About two dozen short animated lectures and online slide shows for micro and macroeconomics. The slides are in a Flash format which does not allow editing, but allows readers to step through and recap. They use animation to build up graphs and show their interrelation.
Lecture Slides in Intermediate Microeconomics
Seventeen video lectures with PDF slides from a course delivered in 2011. Each lecture is available in two versions: a "regular" version and "turbo" version which covers a bit more material. "The first part of this course discusses markets with one or a few suppliers. The second part focuses on demand and supply for factors of production and the distribution of income in the economy. This course also includes some elementary general equilibrium theory and welfare economics."
Seventeen video lectures, with slides in PDF format and teaching notes on specific topics, from a joint undergraduate/graduate course "that seeks to show the unity of classical Marshallian price theory with topics of recent interest in industrial organization, public finance, international trade and particularly the design of social institutions." The course was delivered in Fall 2013
This is a course webpage supporting a course on intermediate microeconomics as taught by Dieter Balkenborg at the University of Exeter in 2007/8. It includes a course outline / syllabus, slides and lecture notes, supplementary information on specific topics, exam papers and solutions. It also features a link to the 2006/7 version of the course. Most of the material is available as PDF files.
A dozen sets of bullet-point lecture slides from an MBA course in microeconomic analysis, with some past exercises. Topics are: Creating Value, Added Value in Trade, Monopolistic Markets, Costs of Production to Mass Markets, Pricing to Mass Markets, Pricing with Multiple Buyers and Sellers, Production in Perfectly Competitive Markets, Barriers to Entry and Competition, Game Theory Revisited, Oligopoly, and Review and Extensions to Business Strategy.

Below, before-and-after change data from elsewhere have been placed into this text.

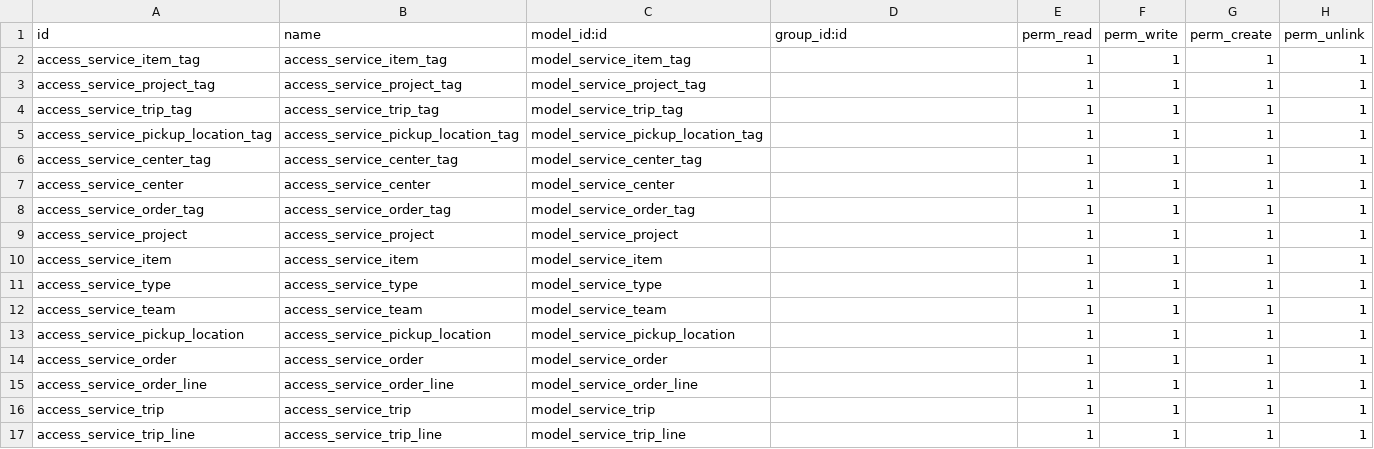
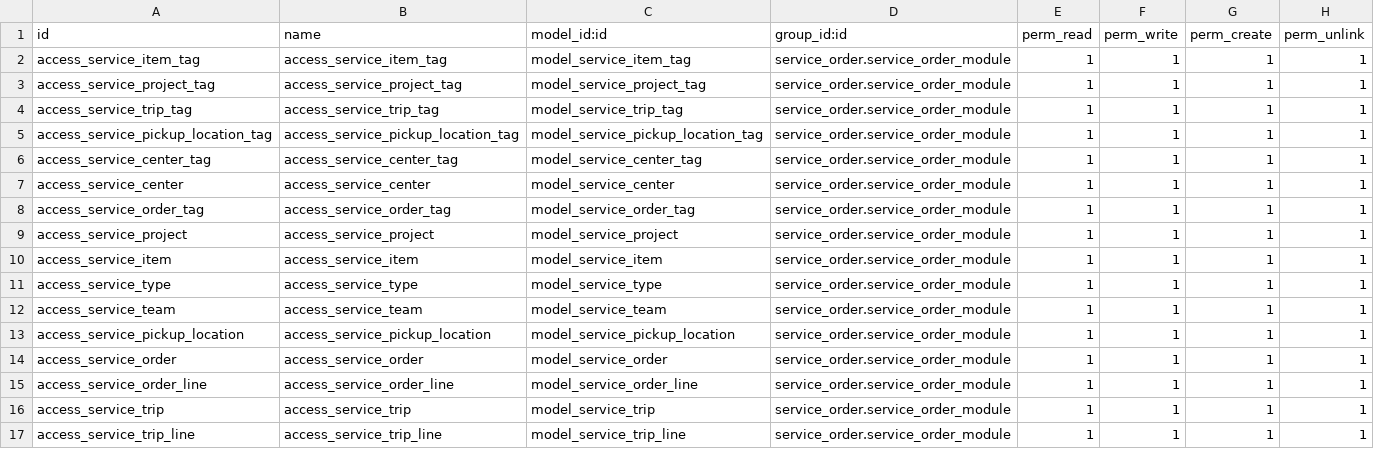
Before and after one commit to careodoo/odoo, a CSV file: service_order/security/ir.model.access.csv, drawn as a sheet.

Commit message:
[BUILD] service_order: Enhancement 3

```diff
--- a/service_order/security/ir.model.access.csv
+++ b/service_order/security/ir.model.access.csv
@@ -1,17 +1,17 @@
 id,name,model_id:id,group_id:id,perm_read,perm_write,perm_create,perm_unlink
-access_service_item_tag,access_service_item_tag,model_service_item_tag,,1,1,1,1
-access_service_project_tag,access_service_project_tag,model_service_project_tag,,1,1,1,1
-access_service_trip_tag,access_service_trip_tag,model_service_trip_tag,,1,1,1,1
-access_service_pickup_location_tag,access_service_pickup_location_tag,model_service_pickup_location_tag,,1,1,1,1
-access_service_center_tag,access_service_center_tag,model_service_center_tag,,1,1,1,1
-access_service_center,access_service_center,model_service_center,,1,1,1,1
-access_service_order_tag,access_service_order_tag,model_service_order_tag,,1,1,1,1
-access_service_project,access_service_project,model_service_project,,1,1,1,1
-access_service_item,access_service_item,model_service_item,,1,1,1,1
-access_service_type,access_service_type,model_service_type,,1,1,1,1
-access_service_team,access_service_team,model_service_team,,1,1,1,1
-access_service_pickup_location,access_service_pickup_location,model_service_pickup_location,,1,1,1,1
-access_service_order,access_service_order,model_service_order,,1,1,1,1
-access_service_order_line,access_service_order_line,model_service_order_line,,1,1,1,1
-access_service_trip,access_service_trip,model_service_trip,,1,1,1,1
-access_service_trip_line,access_service_trip_line,model_service_trip_line,,1,1,1,1
+access_service_item_tag,access_service_item_tag,model_service_item_tag,service_order.service_order_module,1,1,1,1
+access_service_project_tag,access_service_project_tag,model_service_project_tag,service_order.service_order_module,1,1,1,1
+access_service_trip_tag,access_service_trip_tag,model_service_trip_tag,service_order.service_order_module,1,1,1,1
+access_service_pickup_location_tag,access_service_pickup_location_tag,model_service_pickup_location_tag,service_order.service_order_module,1,1,1,1
+access_service_center_tag,access_service_center_tag,model_service_center_tag,service_order.service_order_module,1,1,1,1
+access_service_center,access_service_center,model_service_center,service_order.service_order_module,1,1,1,1
+access_service_order_tag,access_service_order_tag,model_service_order_tag,service_order.service_order_module,1,1,1,1
+access_service_project,access_service_project,model_service_project,service_order.service_order_module,1,1,1,1
+access_service_item,access_service_item,model_service_item,service_order.service_order_module,1,1,1,1
+access_service_type,access_service_type,model_service_type,service_order.service_order_module,1,1,1,1
+access_service_team,access_service_team,model_service_team,service_order.service_order_module,1,1,1,1
+access_service_pickup_location,access_service_pickup_location,model_service_pickup_location,service_order.service_order_module,1,1,1,1
+access_service_order,access_service_order,model_service_order,service_order.service_order_module,1,1,1,1
+access_service_order_line,access_service_order_line,model_service_order_line,service_order.service_order_module,1,1,1,1
+access_service_trip,access_service_trip,model_service_trip,service_order.service_order_module,1,1,1,1
+access_service_trip_line,access_service_trip_line,model_service_trip_line,service_order.service_order_module,1,1,1,1
```
Also changed, not shown: 13 other files.
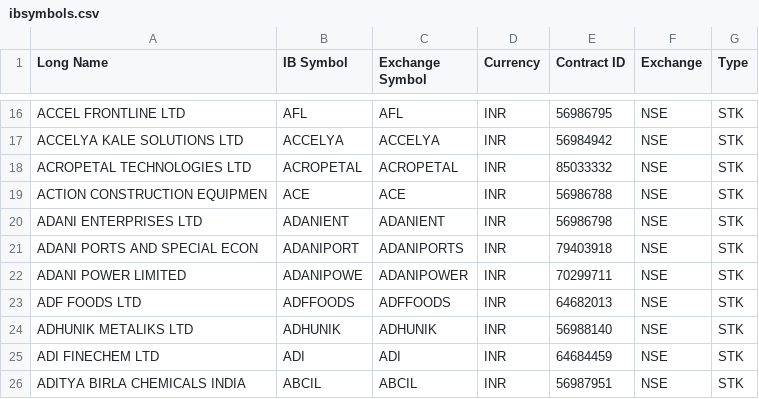
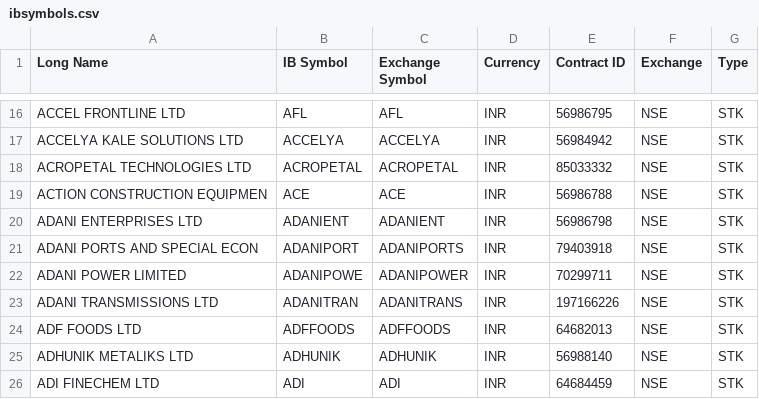
Before and after one commit to pankaj3009/strategies, a CSV file: ibsymbols.csv, drawn as a sheet; only a part is shown, gaps mark what is left out; the shorter side is filled out with more unchanged rows.

```diff
--- a/ibsymbols.csv
+++ b/ibsymbols.csv
@@ -22,2 +22,3 @@ ADANI PORTS AND SPECIAL ECON,ADANIPORT,ADANIPORTS,INR,79403918,NSE,STK
 ADANI POWER LIMITED,ADANIPOWE,ADANIPOWER,INR,70299711,NSE,STK
+ADANI TRANSMISSIONS LTD,ADANITRAN,ADANITRANS,INR,197166226,NSE,STK
 ADF FOODS LTD,ADFFOODS,ADFFOODS,INR,64682013,NSE,STK
```
Also changed, not shown: 01-symbols-inr.csv, 03-symbols-inr.csv, 9 other files.
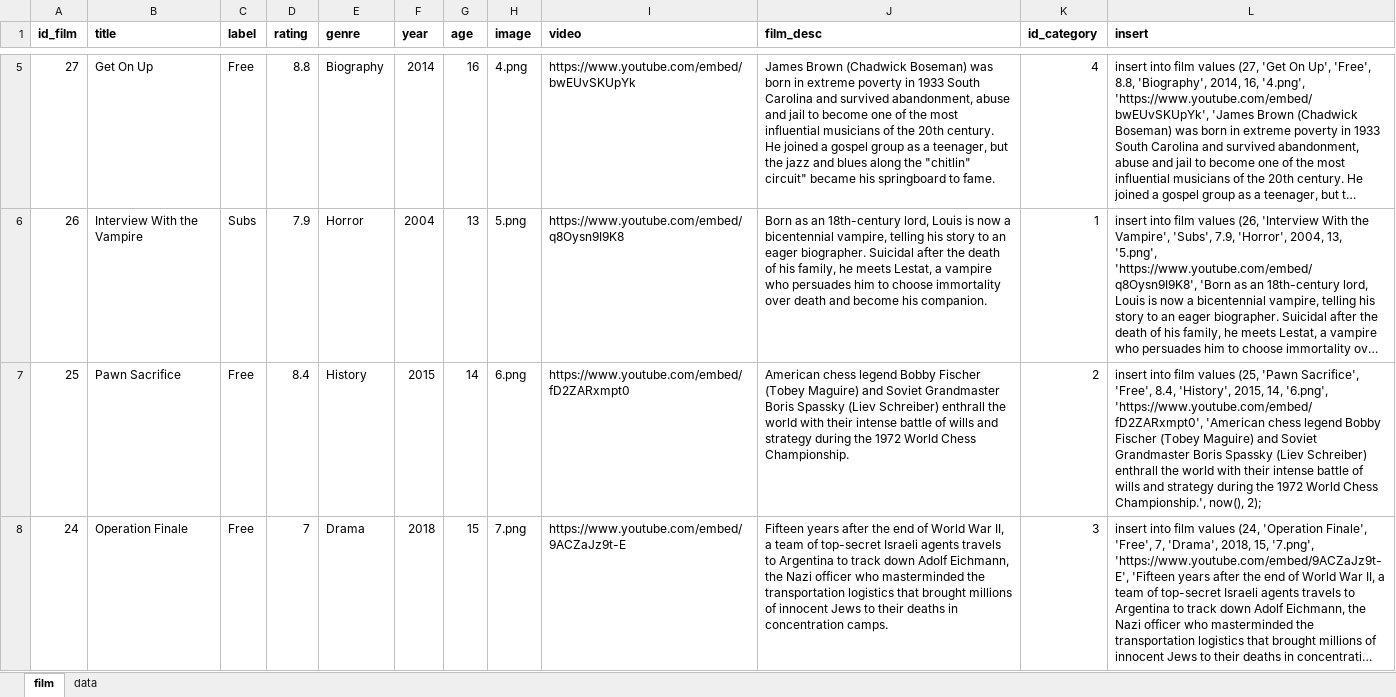
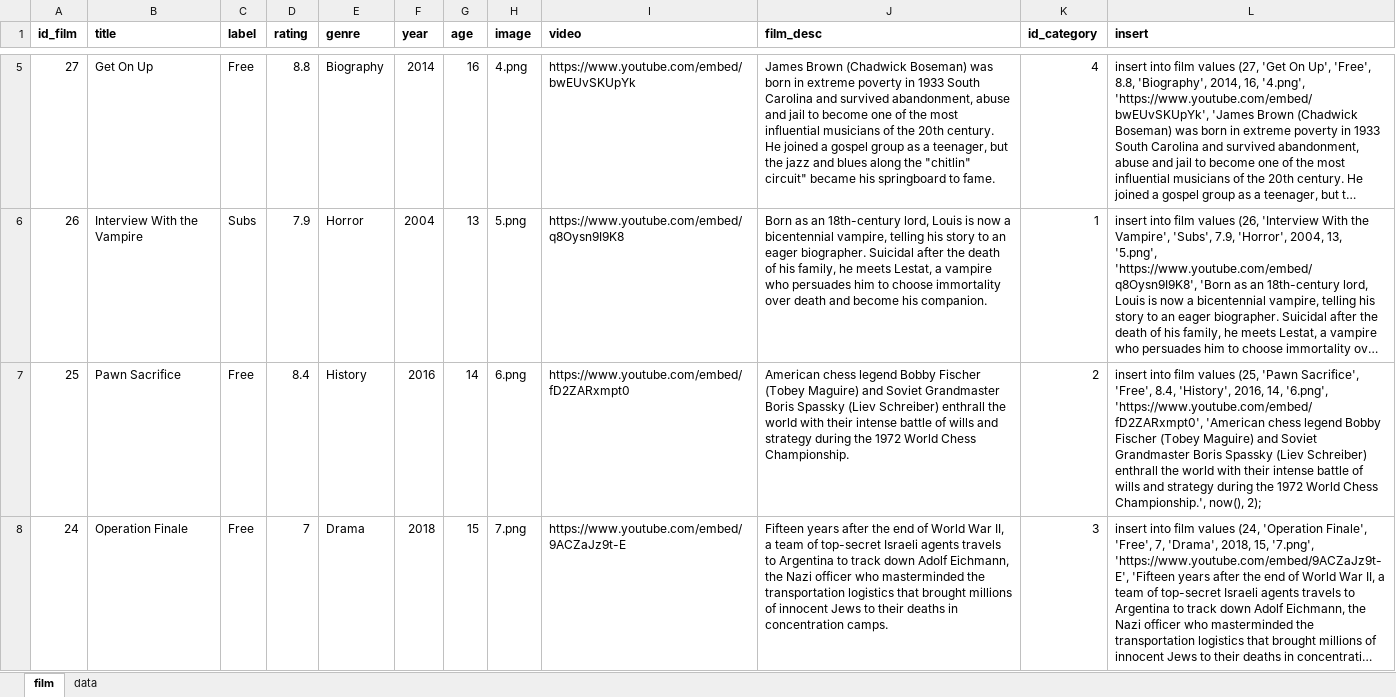
Before and after one commit to alfankevin/web-project-akhir, an Excel workbook: database/films.xlsx, sheet film, drawn as a sheet; only a part is shown, gaps mark what is left out; long unchanged cells end in …; values as stored, in another font and other column widths than the file's, no borders; the diff covers the shown part only; the diff names each change by its address in the sheet, - before the commit and + after, or states it on an @@ line.

```diff
--- a/database/films.xlsx (sheet film)
+++ b/database/films.xlsx (sheet film)
-F7 (year): 2015
+F7 (year): 2016
-L7 (insert): …8.4, 'History', 2015, 14, '6.png',…
+L7 (insert): …8.4, 'History', 2016, 14, '6.png',…
```
Also changed, not shown: 2 edited cells elsewhere in this sheet, 8 other files.
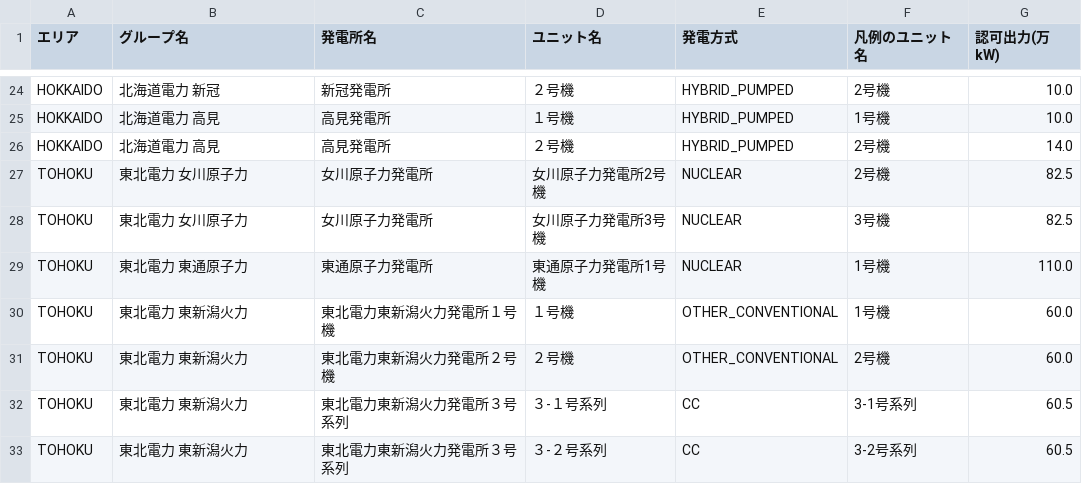
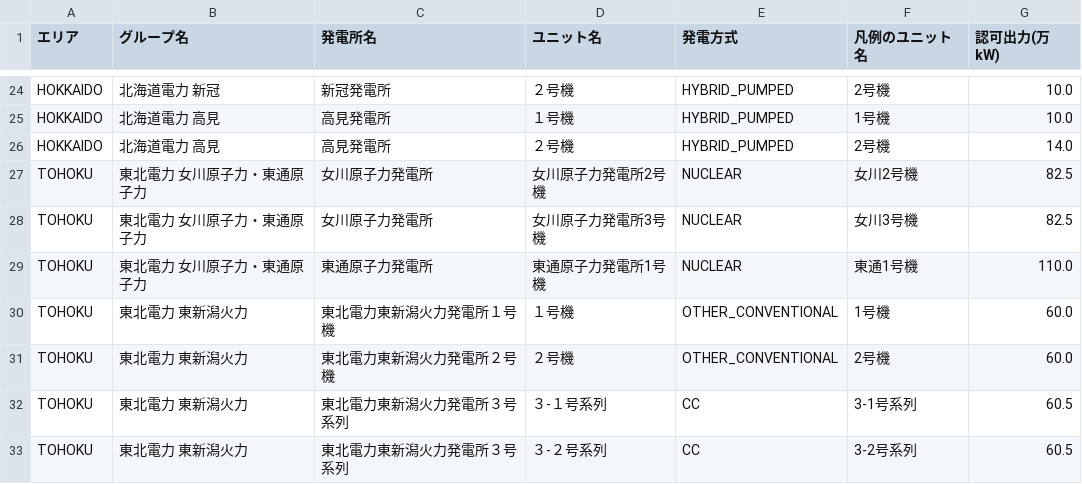
Before and after one commit to abUmat/gen-by-unit, a CSV file: plant_data/joined.csv, drawn as a sheet; only a part is shown, gaps mark what is left out.

```diff
--- a/plant_data/joined.csv
+++ b/plant_data/joined.csv
@@ -26,5 +26,5 @@ HOKKAIDO,北海道電力 高見,高見発電所,１号機,HYBRID_PUMPED,1号機,
 HOKKAIDO,北海道電力 高見,高見発電所,２号機,HYBRID_PUMPED,2号機,14.0
-TOHOKU,東北電力 女川原子力,女川原子力発電所,女川原子力発電所2号機,NUCLEAR,2号機,82.5
-TOHOKU,東北電力 女川原子力,女川原子力発電所,女川原子力発電所3号機,NUCLEAR,3号機,82.5
-TOHOKU,東北電力 東通原子力,東通原子力発電所,東通原子力発電所1号機,NUCLEAR,1号機,110.0
+TOHOKU,東北電力 女川原子力・東通原子力,女川原子力発電所,女川原子力発電所2号機,NUCLEAR,女川2号機,82.5
+TOHOKU,東北電力 女川原子力・東通原子力,女川原子力発電所,女川原子力発電所3号機,NUCLEAR,女川3号機,82.5
+TOHOKU,東北電力 女川原子力・東通原子力,東通原子力発電所,東通原子力発電所1号機,NUCLEAR,東通1号機,110.0
 TOHOKU,東北電力 東新潟火力,東北電力東新潟火力発電所１号機,１号機,OTHER_CONVENTIONAL,1号機,60.0
```
Also changed, not shown: plant_data/groups.csv, plant_data/units.csv.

Archived page from a course taught in 2008. It contains 100+ lecture slides covering the demand and supply sides of partial equilibrium analysis, including effects of shifts in demand and supply, price elasticities of demand and supply, short- and long-run changes, efficiency and welfare analysis, impact of taxes and price controls, extension to international trade. Uses clear graphics and simple equations. Also includes a course syllabus, coursework assignments and a sample exam paper.
Lecture notes on theory of the firm, growth of firms and industry concentration, barriers to entry, product differentiation, welfare effects of monopoly and other industrial topics. Some handwritten; most contain graphical presentation as well as algebra, some accompanied by slides. Linked to 10-week Industrial Economics course at City University, as taught in 2005.
This complete set of materials for teaching income tax has been used in a second year undergraduate microeconomics course for economics specialists at the London School of Economics. The material could also be used in a public finance course. There are 107 Powerpoint slides, a worked example to support the lecture, a class activity involving student presentations (printable instructions for students and for lecturers) and some assessment questions.
This course webpage for Prices and Markets, as taught at Strathclyde University includes sets of lecture slides for the 2003/4 course in PDF, as well as problem sets (short answer and True/False) with answers in a separate file. There are also some sample questions from past exams. The site is no longer online so this link goes to the Web Archive's copy.
Ed Dolan teaches global macroeconomics, managerial economics, money and banking, and other courses in several European countries. His blog features short articles relating to economics teaching, including news, data, examples, and illustrations. Each post has a link to a free set of PowerPoint slides that can potentially be used in teaching.
PowerPoint presentation depicting decision-making under risk, showing how risk attitudes can be examined using choices among lotteries or willingness to pay for insurances. Shows how risk attitudes can be captured in convexity of the indifference curve or strict concavity of the utility function; and how risk aversion can be quantified by the ratio of second and first derivatives of the utility function, implying that it falls as wealth increases.